> [PROBLEM REQUIREMENTS]: The records below must be returned exactly, with every picture left out.
======== PROVIDED DATA
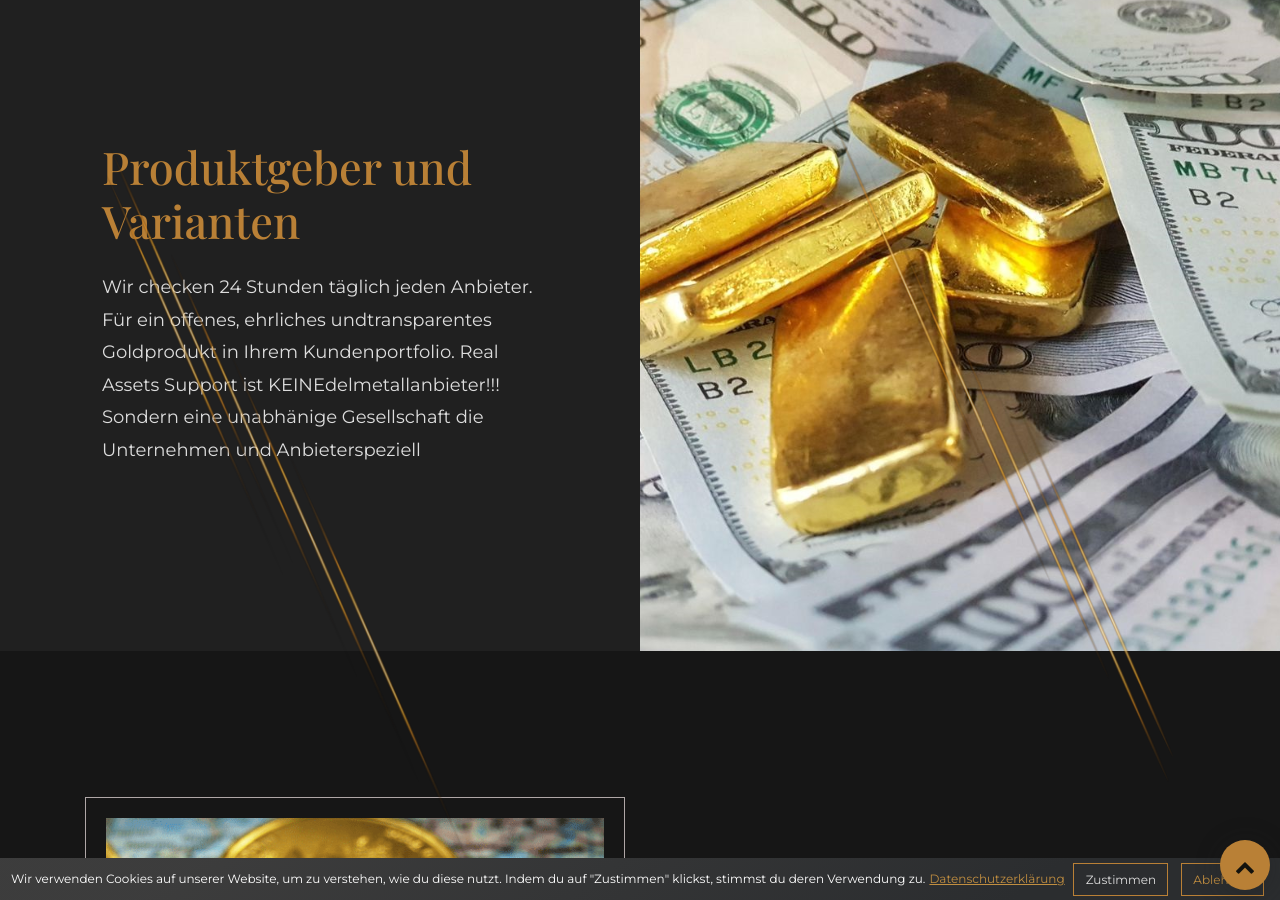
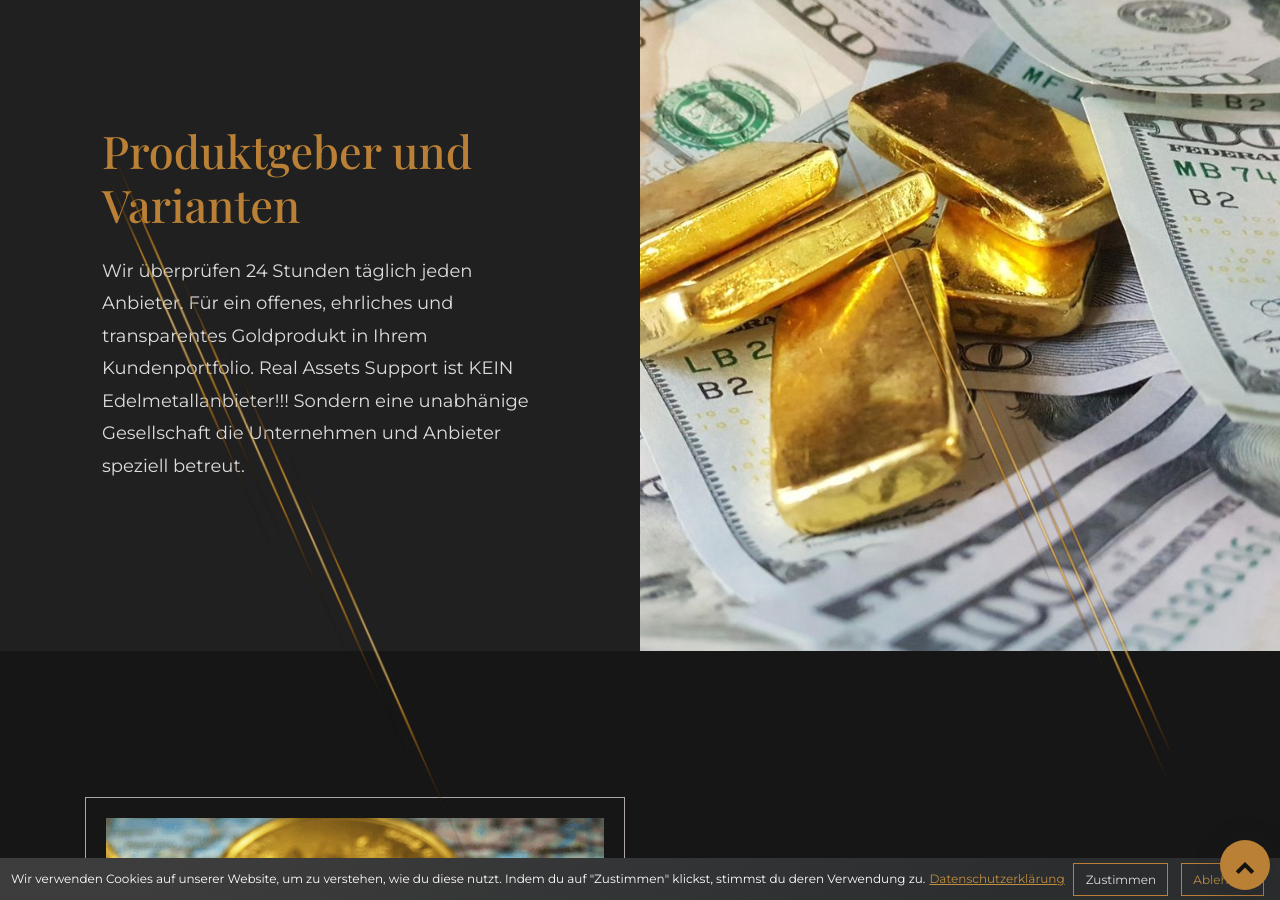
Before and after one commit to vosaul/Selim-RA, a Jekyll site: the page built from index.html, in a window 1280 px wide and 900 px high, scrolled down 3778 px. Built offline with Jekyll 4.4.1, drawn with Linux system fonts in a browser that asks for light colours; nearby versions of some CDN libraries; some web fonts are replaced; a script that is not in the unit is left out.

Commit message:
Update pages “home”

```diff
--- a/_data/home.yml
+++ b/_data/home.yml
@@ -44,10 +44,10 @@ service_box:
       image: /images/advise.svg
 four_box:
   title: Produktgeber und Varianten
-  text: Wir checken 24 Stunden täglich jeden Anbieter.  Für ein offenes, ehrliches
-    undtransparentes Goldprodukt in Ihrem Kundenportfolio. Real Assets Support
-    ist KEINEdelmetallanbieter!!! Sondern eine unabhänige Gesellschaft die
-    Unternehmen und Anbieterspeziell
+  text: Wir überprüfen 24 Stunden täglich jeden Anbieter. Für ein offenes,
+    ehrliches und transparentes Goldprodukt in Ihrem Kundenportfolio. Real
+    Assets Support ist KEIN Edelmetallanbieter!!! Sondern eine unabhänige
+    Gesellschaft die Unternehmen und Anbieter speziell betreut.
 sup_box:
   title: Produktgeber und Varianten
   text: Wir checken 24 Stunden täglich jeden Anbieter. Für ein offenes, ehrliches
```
================
> [TASK ANSWER]:
Before and after one commit to vosaul/Selim-RA, a Jekyll site: the page built from index.html, in a window 1280 px wide and 900 px high, scrolled down 3778 px. Built offline with Jekyll 4.4.1, drawn with Linux system fonts in a browser that asks for light colours; nearby versions of some CDN libraries; some web fonts are replaced; a script that is not in the unit is left out.

Commit message:
Update pages “home”

```diff
--- a/_data/home.yml
+++ b/_data/home.yml
@@ -44,10 +44,10 @@ service_box:
       image: /images/advise.svg
 four_box:
   title: Produktgeber und Varianten
-  text: Wir checken 24 Stunden täglich jeden Anbieter.  Für ein offenes, ehrliches
-    undtransparentes Goldprodukt in Ihrem Kundenportfolio. Real Assets Support
-    ist KEINEdelmetallanbieter!!! Sondern eine unabhänige Gesellschaft die
-    Unternehmen und Anbieterspeziell
+  text: Wir überprüfen 24 Stunden täglich jeden Anbieter. Für ein offenes,
+    ehrliches und transparentes Goldprodukt in Ihrem Kundenportfolio. Real
+    Assets Support ist KEIN Edelmetallanbieter!!! Sondern eine unabhänige
+    Gesellschaft die Unternehmen und Anbieter speziell betreut.
 sup_box:
   title: Produktgeber und Varianten
   text: Wir checken 24 Stunden täglich jeden Anbieter. Für ein offenes, ehrliches
```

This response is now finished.